Did you know?

ï The black navigation bar with yellow type at the top of the Sherline home page makes it easy to find the most popular pages quickly.

ï Exploded views of every lathe and mill can be found at http://www.sherline.com/Exploded.htm to make it easy to find the replacement parts you need. Once you have the part number, you can find part prices at http://www.sherline.com/Prices3.htm. They can be ordered on-line at www.sherlinedirect.com or just give us a call at (800) 541-0735.

ï You can save 20% on this monthís Internet Special. What are these three popular lathe accessories? See www.sherline.com/special.htm to find out.


Upcoming Shows

ï NAMES (North American Model Engineering Society) Expo, April 18-19, 2009, Toledo, Ohio. (www.modelengineeringsoc.com). The Sherline Machinist Challenge Contest is held at this show each year, and the Joe Martin Foundation presents its award to the Metalworking Craftsman of the Year as well. Lathe demos by Jerry Kieffer will once again be featured at the Sherline booth.

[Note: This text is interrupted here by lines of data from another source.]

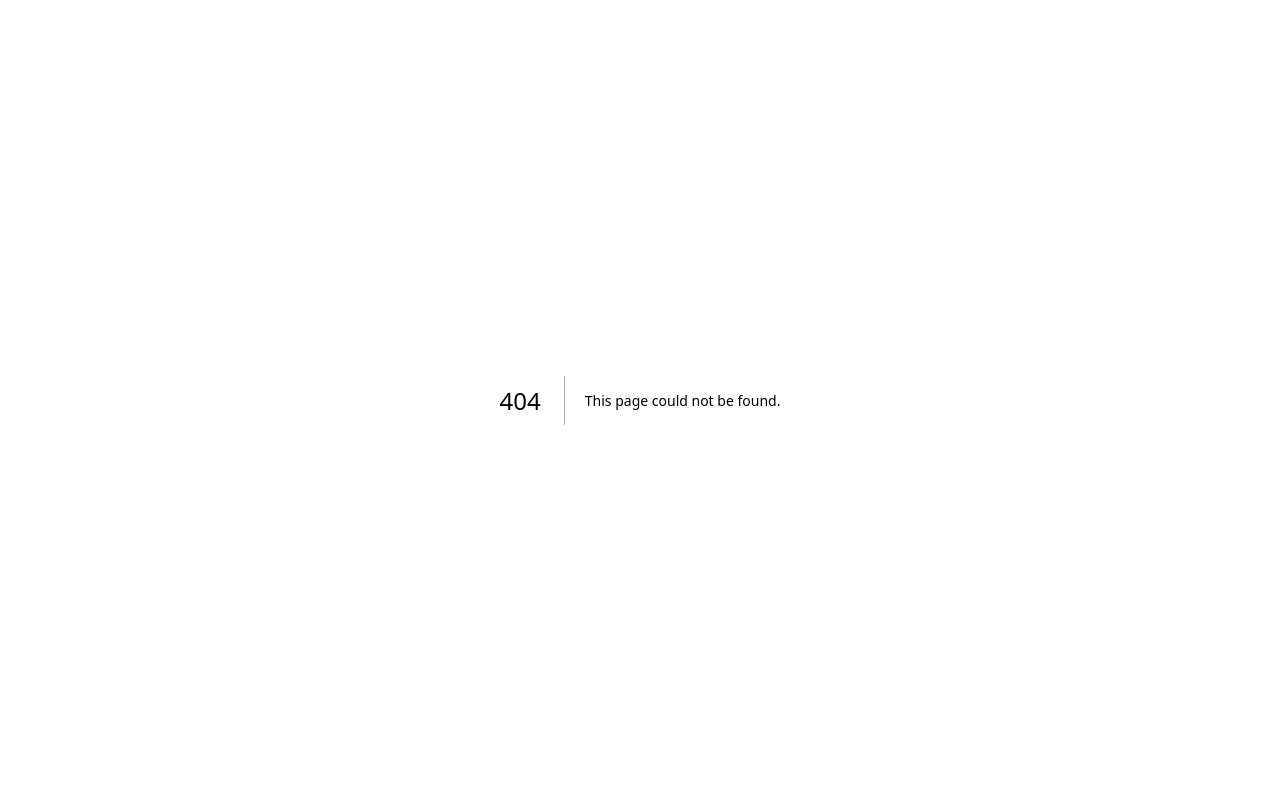
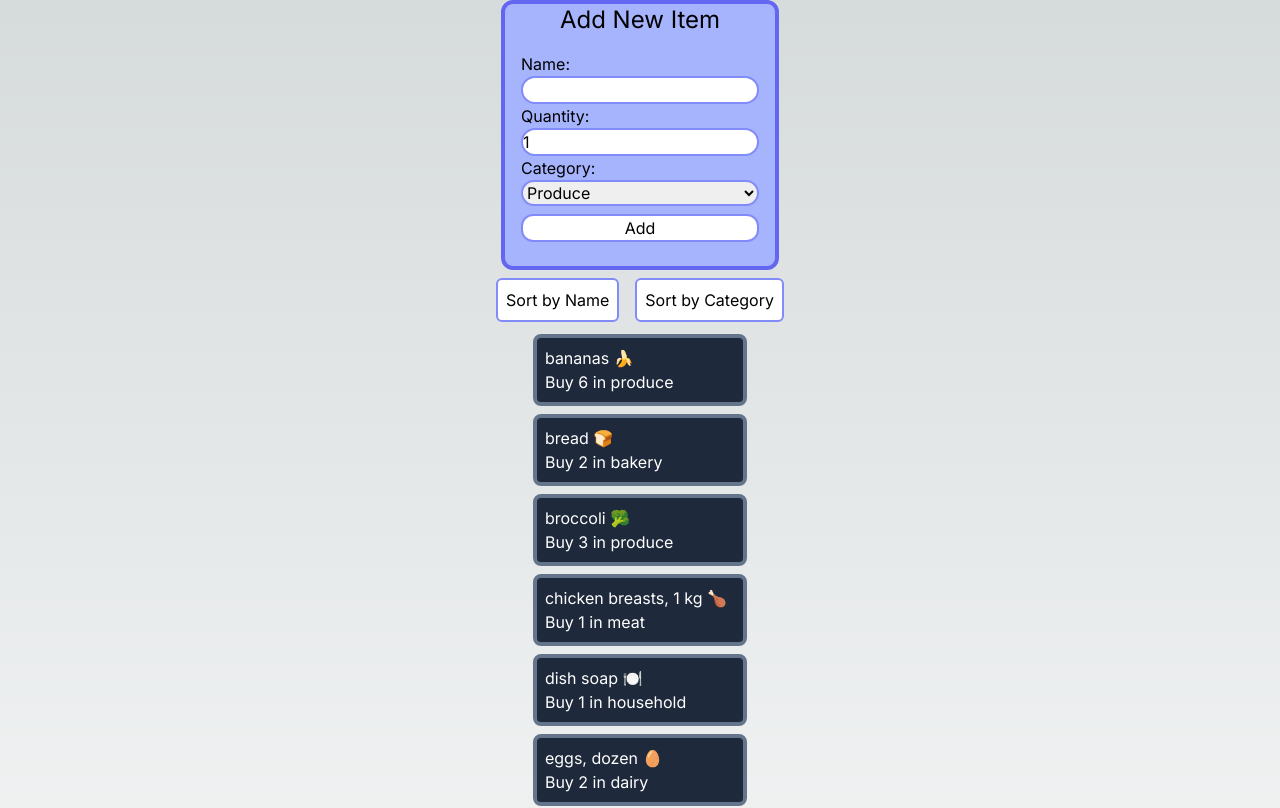
Before and after one commit to WBexte/cprg306-assignments, a Next.js app: page /week7 in a window 1280 px wide. Before the commit this address had no page. Shown: the top 808 px of the page. Built offline with nearby package versions, Linux system fonts and the light colour scheme; no server answers.

Commit message:
Added week 7 code

```diff
--- a/app/page.js
+++ b/app/page.js
@@ -13,6 +13,7 @@ export default function Home() {
       <Link href="/week4">Week 4</Link>
       <Link href="/week5">Week 5</Link>
       <Link href="/week6">Week 6</Link>
+      <Link href="/week7">Week 7</Link>
     </main>
   );
 }
--- /dev/null
+++ b/app/week7/item-list.js
@@ -0,0 +1,38 @@
+"use client";
+
+import { useState } from "react";
+import Item from "./item";
+
+
+export default function ItemList( {items, onItemSelect} ) {
+
+    const [sortBy, setSortBy] = useState("name");
+
+    if(sortBy === "name") {
+        items.sort((a, b) => {
+            return a.name.localeCompare(b.name);
+        });
+    } else if (sortBy === "category") {
+        items.sort((a, b) => {
+            return a.category.localeCompare(b.category);
+        });
+    } else {
+        return;
+    }
+
+
+    return (
+        <div className="flex flex-col items-center">
+            <div className="flex flex-row items-center">
+                <button onClick={() => setSortBy("name")} className={`border-2 border-indigo-400 rounded-md bg-white m-2 p-2 ${ sortBy === 'name' ? 'bg-indigo-500' : 'bg-white' }`}>Sort by Name</button>
+                <button onClick={() => setSortBy("category")} className={`border-2 border-indigo-400 rounded-md bg-white m-2 p-2 ${ sortBy === 'category' ? 'bg-indigo-500' : 'bg-white' }`}>Sort by Category</button>
+            </div>
+            <ul className="flex flex-col items-center">
+                {items.map((item) => (
+                    <Item key={item.id} item={item.name} quantity={item.quantity} category={item.category} onSelect={onItemSelect}/>
+                ))}
+            </ul>
+        </div>
+    );
+
+}
--- /dev/null
+++ b/app/week7/item.js
@@ -0,0 +1,8 @@
+export default function Item({ item, quantity, category, onSelect }) {
+    return (
+        <ul className="border-4 rounded-lg border-slate-500 bg-slate-800 w-full max-w-xs m-1 p-2" onClick={() => onSelect(item)}>
+            <li className='text-white'>{item}</li>
+            <li className='text-white'>Buy {quantity} in {category}</li>
+        </ul>
+    );
+}
--- /dev/null
+++ b/app/week7/items.json
@@ -0,0 +1,74 @@
+[
+    {
+      "id": "1h2GJKH12gkHG31h1H",
+      "name": "milk, 4 L 🥛",
+      "quantity": 1,
+      "category": "dairy"
+    },
+    {
+      "id": "2KJH3k2j3H1k2J3K1H",
+      "name": "bread 🍞",
+      "quantity": 2,
+      "category": "bakery"
+    },
+    {
+      "id": "3h2KJH3k2j3H1k2J3",
+      "name": "eggs, dozen 🥚",
+      "quantity": 2,
+      "category": "dairy"
+    },
+    {
+      "id": "4k2J3K1H2GJKH12gk",
+      "name": "bananas 🍌",
+      "quantity": 6,
+      "category": "produce"
+    },
+    {
+      "id": "5H1h1H2KJH3k2j3H",
+      "name": "broccoli 🥦",
+      "quantity": 3,
+      "category": "produce"
+    },
+    {
+      "id": "6H1k2J3K1H2GJKH1",
+      "name": "chicken breasts, 1 kg 🍗",
+      "quantity": 1,
+      "category": "meat"
+    },
+    {
+      "id": "7gkHG31h1H2KJH3k",
+      "name": "pasta sauce 🍝",
+      "quantity": 3,
+      "category": "canned goods"
+    },
+    {
+      "id": "8j3H1k2J3K1H2GJK",
+      "name": "spaghetti, 454 g 🍝",
+      "quantity": 2,
+      "category": "dry goods"
+    },
+    {
+      "id": "9H12gkHG31h1H2KJ",
+      "name": "toilet paper, 12 pack 🧻",
+      "quantity": 1,
+      "category": "household"
+    },
+    {
+      "id": "10H3k2j3H1k2J3K1",
+      "name": "paper towels, 6 pack",
+      "quantity": 1,
+      "category": "household"
+    },
+    {
+      "id": "11k2J3K1H2GJKH12",
+      "name": "dish soap 🍽️",
+      "quantity": 1,
+      "category": "household"
+    },
+    {
+      "id": "12GJKH12gkHG31h1",
+      "name": "hand soap 🧼",
+      "quantity": 4,
+      "category": "household"
+    }
+  ]
--- /dev/null
+++ b/app/week7/meal-ideas.js
@@ -0,0 +1,40 @@
+"use client";
+
+import { useState, useEffect } from "react";
+
+async function fetchMealIdeas(ingredient) {
+    const url = `https://www.themealdb.com/api/json/v1/1/filter.php?i=${ingredient}`;
+    const response = await fetch(url);
+    const data = await response.json();
+
+    return data.meals.map((meal) => meal.strMeal);
+}
+
+export default function MealIdeas( {ingredient }) {
+    const [meals, setMeals] = useState([]);
+
+    const loadMealIdeas = async () => {
+        const mealIdeas = await fetchMealIdeas(ingredient);
+        setMeals(mealIdeas);
+    };
+
+    useEffect(() => {
+        loadMealIdeas();
+    }, [ingredient]);
+
+    if (meals) {
+        return (
+            <div className="flex flex-col items-center">
+                <h1 className="text-2xl font-bold">Meal Ideas</h1>
+                <ul className="flex flex-col items-center">
+                    {meals.map((meal) => (
+                        <li>{meal}</li>
+                    ))}
+                </ul>
+            </div>
+        );
+    }
+
+    return <div>No Ingredient Selected</div>;
+
+}
--- /dev/null
+++ b/app/week7/new-item.js
@@ -0,0 +1,66 @@
+"use client"
+
+import { useState } from "react";
+
+export default function NewItem( {onAddItem} ) {
+    const [name, setName] = useState("");
+    const [quantity, setQuantity] = useState(1);
+    const [category, setCategory] = useState("Produce");
+
+    const handleSubmit = (event) => {
+        event.preventDefault();
+        // Create new shiopping list item
+        const item = {
+            name: name,
+            quantity: quantity,
+            category: category,
+        };
+        console.log(item);
+        onAddItem(item)
+        // alert(`${item.quantity} ${item.name} added to ${item.category} list!`);
+        // Set the form back to default values
+        setName("");
+        setQuantity(1);
+        setCategory("Produce");
+    }
+
+    const handleNameChange = (event) => {
+        setName(event.target.value);
+    }
+
+    const handleQuantityChange = (event) => {
+        setQuantity(event.target.value);
+    }
+
+    const handleCategoryChange = (event) => {
+        setCategory(event.target.value);
+    }
+
+    return (
+        <div className="flex justify-center">
+            <div className="bg-blue-gray-100 flex flex-col max-w-lg border-4 border-indigo-500 rounded-xl bg-indigo-300">
+                <h1 className="text-2xl text-center">Add New Item</h1>
+                <div className="">
+                    <form onSubmit={handleSubmit} className="flex flex-col p-4">
+                        <label htmlFor="name">Name:</label>
+                        <input required id="name" type="text" value={name} onChange={handleNameChange} className="border-2 border-indigo-400 rounded-3xl" />
+                        <label htmlFor="quantity">Quantity:</label>
+                        <input id="quantity" type="number" value={quantity} onChange={handleQuantityChange} className="border-2 border-indigo-400 rounded-3xl" />
+                        <label htmlFor="category">Category:</label>
+                        <select id="category" value={category} onChange={handleCategoryChange} className="border-2 border-indigo-400 rounded-3xl" >
+                            <option value="Produce">Produce</option>
+                            <option value="Dairy">Dairy</option>
+                            <option value="Bakery">Bakery</option>
+                            <option value="Meat">Meat</option>
+                            <option value="Canned Goods">Canned Goods</option>
+                            <option value="Dry Goods">Dry Goods</option>
+                            <option value="Household">Household</option>
+                        </select>
+                        <input type="submit" value="Add" className="border-2 border-indigo-400 rounded-xl bg-white my-2"/>
+                    </form>
+                </div>
+            </div>
+        </div>
+    )
+
+}
--- /dev/null
+++ b/app/week7/page.js
@@ -0,0 +1,31 @@
+"use client";
+import { useState } from "react";
+import ItemList from "./item-list";
+import NewItem from "./new-item";
+import itemData from "./items.json";
+import MealIdeas from "./meal-ideas";
+
+
+export default function Page() {
+    const [items, setItems] = useState(itemData);
+    const [selectedItem, setSelectedItem] = useState(null);
+
+    const handleAddItems = (item) => {
+        setItems([...items, item]);
+    };
+
+    const handleItemSelect = (item) => {
+        const parts = item.split(',');
+        const ingredient = parts[0].replace(" ", "_");
+        console.log("Check out this item!", ingredient);
+        setSelectedItem(ingredient);
+    };
+
+    return (
+        <main>
+            <NewItem onAddItem={(item) => handleAddItems(item)}/>
+            <ItemList items={items} onItemSelect={handleItemSelect}/>
+            <MealIdeas ingredient={selectedItem}/>
+        </main>
+    );
+}
```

Come by the booth and ask about our ìShow Specials.î The NAMES organization also purchases Sherline tools each year which are offered as raffle prizes to lucky winners in attendance.


Joe Martin Craftsmanship Foundation News

 
Paul Bundy displays one of the three 1/4 scale Marmons known to still exist. 

ï The newest addition to the on-line museum is a page on Leroy Cox, builder of the most popular model engines ever builtóthe Cox .049 among others. Also new this past month is a page on the quarter scale 1921 Marmons and other small model cars made by the auto manufacturers for display at auto shows. REO, Bugatti and Cadillac also built small promotional models, and all are featured on this new page.

ï Our new first Saturday of each month hours (10-3) are becoming better known. The past two have each seen a host of visitors. Thanks to these visitors, we plan to continue these hours for the museum in Vista, CA in addition to our regular weekday hours of 9-4. Come by or call 760-727-9492 to let us know if you want to bring a group of people for a visit.